Saved data entries
-.-.-
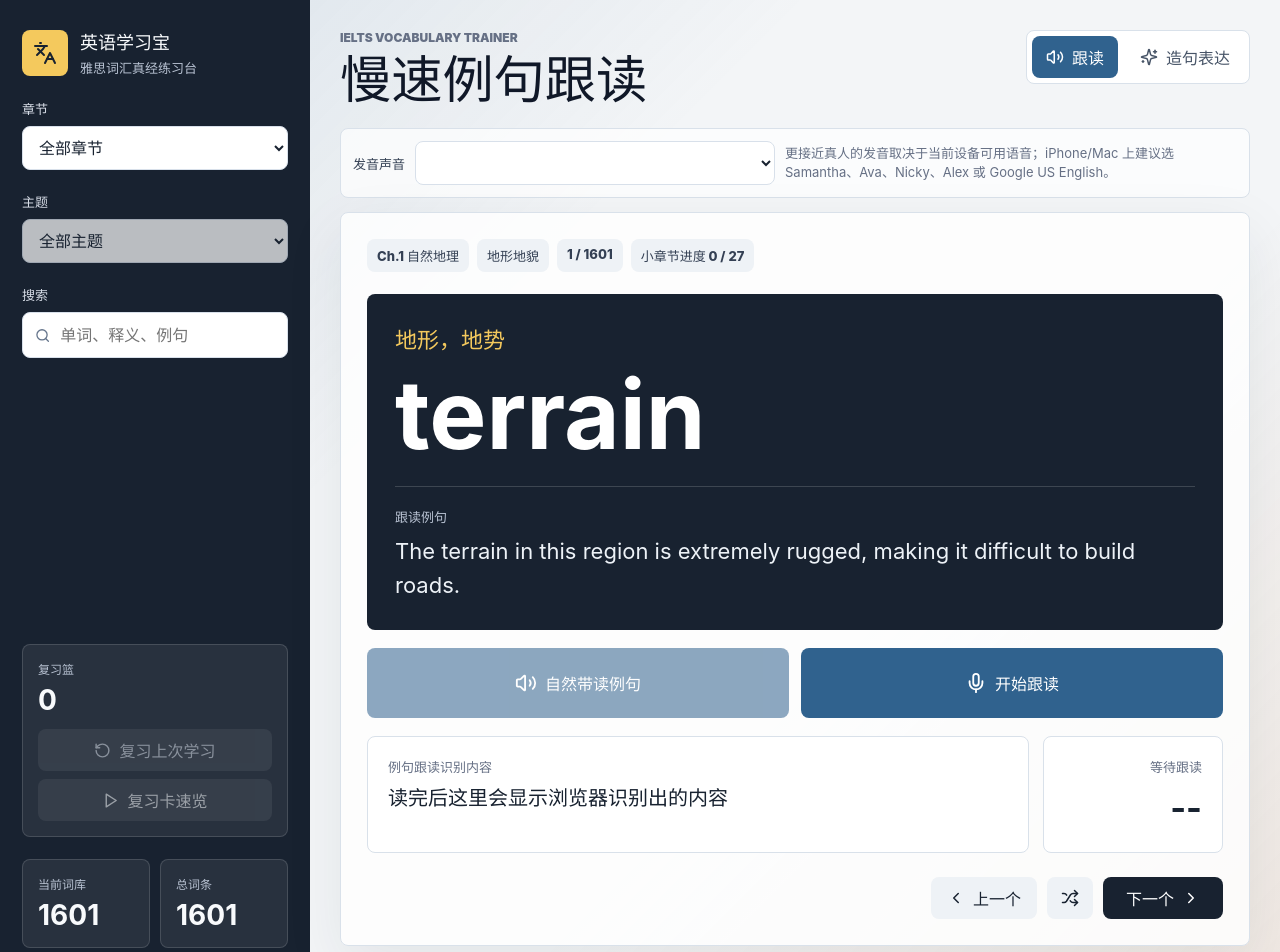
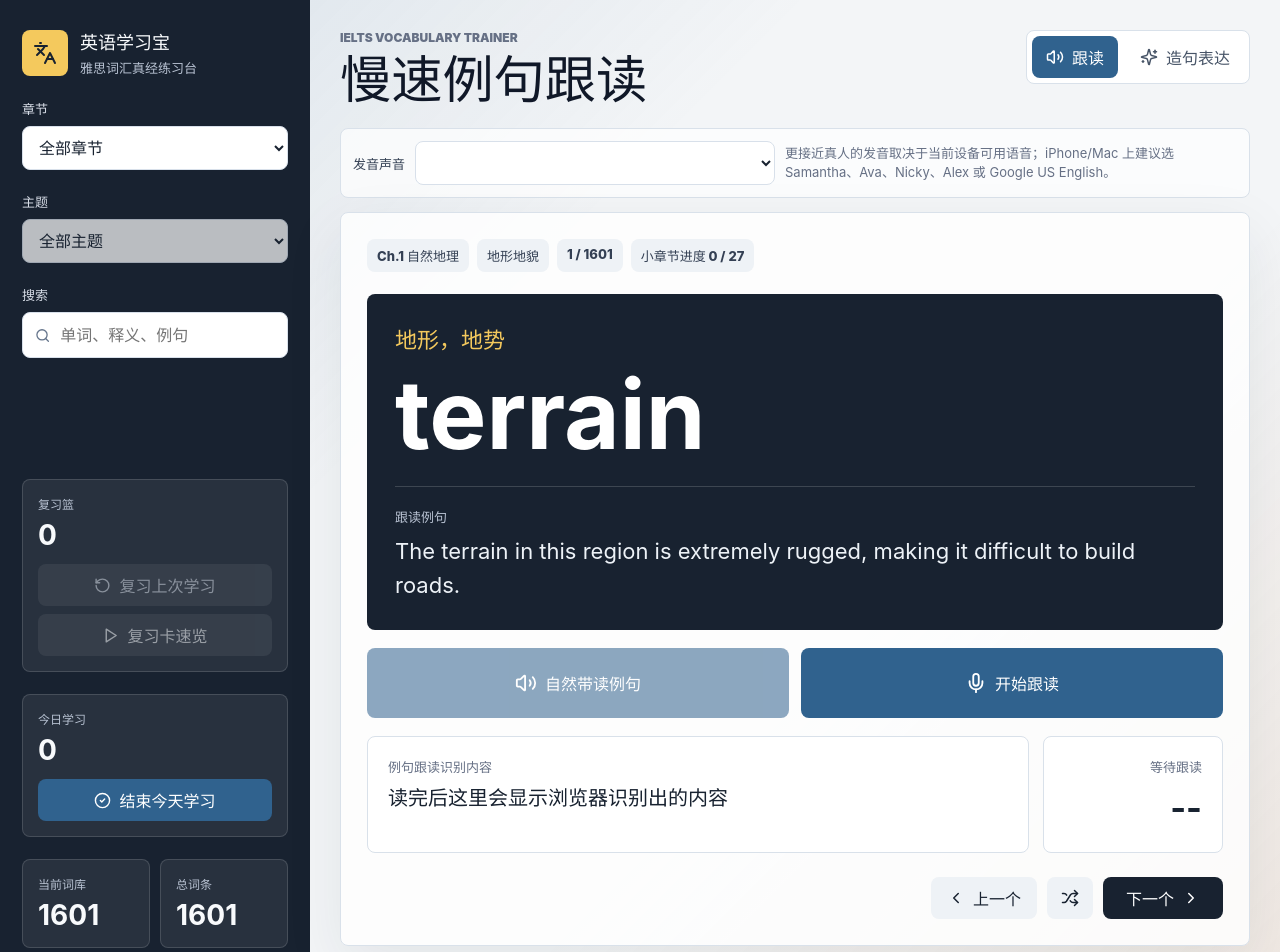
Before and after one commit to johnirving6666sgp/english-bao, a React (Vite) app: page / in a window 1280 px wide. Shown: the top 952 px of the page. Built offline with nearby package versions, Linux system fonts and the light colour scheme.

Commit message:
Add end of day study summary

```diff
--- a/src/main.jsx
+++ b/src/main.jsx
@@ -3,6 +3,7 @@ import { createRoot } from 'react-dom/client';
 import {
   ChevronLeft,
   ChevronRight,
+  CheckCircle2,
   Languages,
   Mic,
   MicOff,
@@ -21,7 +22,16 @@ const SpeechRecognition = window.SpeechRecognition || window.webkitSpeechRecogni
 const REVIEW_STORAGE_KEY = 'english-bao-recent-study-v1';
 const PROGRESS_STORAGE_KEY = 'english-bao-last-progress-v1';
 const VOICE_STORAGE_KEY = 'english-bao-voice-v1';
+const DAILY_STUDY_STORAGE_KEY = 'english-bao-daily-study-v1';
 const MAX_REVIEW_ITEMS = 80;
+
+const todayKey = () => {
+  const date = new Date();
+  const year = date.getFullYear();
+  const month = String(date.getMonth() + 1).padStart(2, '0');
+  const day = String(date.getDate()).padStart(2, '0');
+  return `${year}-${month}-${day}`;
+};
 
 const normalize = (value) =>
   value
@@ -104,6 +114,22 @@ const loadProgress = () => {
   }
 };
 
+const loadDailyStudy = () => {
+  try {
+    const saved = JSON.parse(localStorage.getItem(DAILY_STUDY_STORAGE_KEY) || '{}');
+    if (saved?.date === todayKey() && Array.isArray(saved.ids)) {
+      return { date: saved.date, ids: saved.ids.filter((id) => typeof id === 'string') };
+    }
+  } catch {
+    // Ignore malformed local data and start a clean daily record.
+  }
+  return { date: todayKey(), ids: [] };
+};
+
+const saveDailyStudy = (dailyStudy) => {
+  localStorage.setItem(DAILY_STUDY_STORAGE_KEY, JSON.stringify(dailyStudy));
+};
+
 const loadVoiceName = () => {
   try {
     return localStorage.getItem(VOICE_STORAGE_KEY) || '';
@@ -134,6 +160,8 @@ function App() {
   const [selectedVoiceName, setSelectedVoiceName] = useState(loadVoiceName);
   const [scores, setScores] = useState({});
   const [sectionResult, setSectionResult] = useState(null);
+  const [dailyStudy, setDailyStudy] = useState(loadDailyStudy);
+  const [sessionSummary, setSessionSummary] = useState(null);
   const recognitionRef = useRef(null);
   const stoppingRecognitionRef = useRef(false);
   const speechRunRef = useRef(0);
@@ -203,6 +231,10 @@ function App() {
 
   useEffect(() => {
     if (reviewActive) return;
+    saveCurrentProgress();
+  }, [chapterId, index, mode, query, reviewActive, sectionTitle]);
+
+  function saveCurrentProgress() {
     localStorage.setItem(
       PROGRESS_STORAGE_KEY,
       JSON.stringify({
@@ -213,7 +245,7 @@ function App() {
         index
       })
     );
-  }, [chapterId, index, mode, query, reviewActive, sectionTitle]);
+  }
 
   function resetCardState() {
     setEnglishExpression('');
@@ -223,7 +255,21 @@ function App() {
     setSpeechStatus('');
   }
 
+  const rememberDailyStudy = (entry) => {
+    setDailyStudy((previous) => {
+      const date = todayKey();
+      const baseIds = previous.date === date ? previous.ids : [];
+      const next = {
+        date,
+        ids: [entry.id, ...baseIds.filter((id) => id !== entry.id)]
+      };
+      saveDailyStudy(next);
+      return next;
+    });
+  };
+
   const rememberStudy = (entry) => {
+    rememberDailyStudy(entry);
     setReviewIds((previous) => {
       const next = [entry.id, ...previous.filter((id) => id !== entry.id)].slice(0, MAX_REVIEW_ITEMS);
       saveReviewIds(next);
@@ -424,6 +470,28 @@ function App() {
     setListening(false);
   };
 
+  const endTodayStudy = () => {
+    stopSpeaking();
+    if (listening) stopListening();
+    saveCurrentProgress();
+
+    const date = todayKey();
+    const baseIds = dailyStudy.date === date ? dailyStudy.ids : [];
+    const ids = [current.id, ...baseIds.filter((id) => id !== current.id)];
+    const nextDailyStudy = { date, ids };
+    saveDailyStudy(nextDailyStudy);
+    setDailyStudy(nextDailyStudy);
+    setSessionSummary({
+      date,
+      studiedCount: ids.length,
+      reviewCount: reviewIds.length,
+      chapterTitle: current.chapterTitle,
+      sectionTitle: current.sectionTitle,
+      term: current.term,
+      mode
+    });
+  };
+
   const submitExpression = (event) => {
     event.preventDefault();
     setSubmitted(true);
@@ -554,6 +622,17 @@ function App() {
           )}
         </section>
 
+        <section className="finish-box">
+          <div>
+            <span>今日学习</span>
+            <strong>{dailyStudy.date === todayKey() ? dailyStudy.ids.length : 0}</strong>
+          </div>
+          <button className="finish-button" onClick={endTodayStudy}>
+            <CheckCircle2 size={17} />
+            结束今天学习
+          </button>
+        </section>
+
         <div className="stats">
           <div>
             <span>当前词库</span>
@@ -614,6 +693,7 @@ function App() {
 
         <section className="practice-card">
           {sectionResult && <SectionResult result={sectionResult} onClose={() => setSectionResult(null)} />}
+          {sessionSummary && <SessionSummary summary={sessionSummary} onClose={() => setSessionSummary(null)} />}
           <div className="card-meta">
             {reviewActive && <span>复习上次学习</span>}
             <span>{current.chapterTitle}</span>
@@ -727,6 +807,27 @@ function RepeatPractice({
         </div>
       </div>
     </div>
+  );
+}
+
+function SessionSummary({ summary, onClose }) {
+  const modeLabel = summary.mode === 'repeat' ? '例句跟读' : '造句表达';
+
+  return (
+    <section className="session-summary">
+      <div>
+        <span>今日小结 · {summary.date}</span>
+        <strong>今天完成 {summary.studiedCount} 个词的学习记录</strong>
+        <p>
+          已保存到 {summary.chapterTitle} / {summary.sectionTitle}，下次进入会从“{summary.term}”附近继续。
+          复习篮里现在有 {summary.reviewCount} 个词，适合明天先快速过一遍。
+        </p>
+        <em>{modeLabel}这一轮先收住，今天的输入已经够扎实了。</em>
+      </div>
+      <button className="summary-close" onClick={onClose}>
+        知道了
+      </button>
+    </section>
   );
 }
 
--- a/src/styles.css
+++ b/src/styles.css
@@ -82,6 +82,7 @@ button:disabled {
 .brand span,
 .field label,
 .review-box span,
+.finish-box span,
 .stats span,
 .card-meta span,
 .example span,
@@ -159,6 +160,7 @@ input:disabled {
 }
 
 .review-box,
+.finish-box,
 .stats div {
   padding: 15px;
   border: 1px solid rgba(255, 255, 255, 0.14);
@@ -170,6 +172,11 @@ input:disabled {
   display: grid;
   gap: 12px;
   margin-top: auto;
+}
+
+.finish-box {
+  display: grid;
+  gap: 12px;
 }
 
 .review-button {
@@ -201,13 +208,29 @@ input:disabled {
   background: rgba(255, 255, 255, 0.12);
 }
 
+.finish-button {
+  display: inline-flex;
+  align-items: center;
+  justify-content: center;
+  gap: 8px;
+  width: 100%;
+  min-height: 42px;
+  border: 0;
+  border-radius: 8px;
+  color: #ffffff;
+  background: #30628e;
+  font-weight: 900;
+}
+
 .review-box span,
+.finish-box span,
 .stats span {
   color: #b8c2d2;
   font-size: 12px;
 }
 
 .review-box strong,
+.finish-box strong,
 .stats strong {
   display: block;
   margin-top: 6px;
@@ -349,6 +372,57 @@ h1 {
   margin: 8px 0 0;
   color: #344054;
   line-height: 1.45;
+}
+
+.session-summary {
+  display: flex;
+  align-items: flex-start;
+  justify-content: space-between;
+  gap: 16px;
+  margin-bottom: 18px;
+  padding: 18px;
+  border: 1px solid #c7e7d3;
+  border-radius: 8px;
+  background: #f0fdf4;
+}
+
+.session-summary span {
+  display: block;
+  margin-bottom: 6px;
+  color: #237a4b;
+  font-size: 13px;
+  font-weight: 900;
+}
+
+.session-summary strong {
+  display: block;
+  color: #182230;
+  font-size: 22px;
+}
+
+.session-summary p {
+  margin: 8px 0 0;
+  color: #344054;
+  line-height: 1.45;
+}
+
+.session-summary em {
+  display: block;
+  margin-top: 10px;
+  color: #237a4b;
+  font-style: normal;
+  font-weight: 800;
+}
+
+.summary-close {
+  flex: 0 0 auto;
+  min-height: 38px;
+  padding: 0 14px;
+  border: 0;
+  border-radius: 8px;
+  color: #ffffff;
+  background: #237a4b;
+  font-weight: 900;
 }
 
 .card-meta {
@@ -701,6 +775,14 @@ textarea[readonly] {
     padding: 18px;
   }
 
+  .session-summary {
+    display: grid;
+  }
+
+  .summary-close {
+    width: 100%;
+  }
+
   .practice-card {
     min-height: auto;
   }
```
-.-.-
◆ Brief:
All lines above that contain "color" are required in the answer.

◆ Exercise answer:
+  color: #ffffff;
   color: #b8c2d2;
   color: #344054;
+  color: #237a4b;
+  color: #182230;
+  color: #344054;
+  color: #237a4b;
+  color: #ffffff;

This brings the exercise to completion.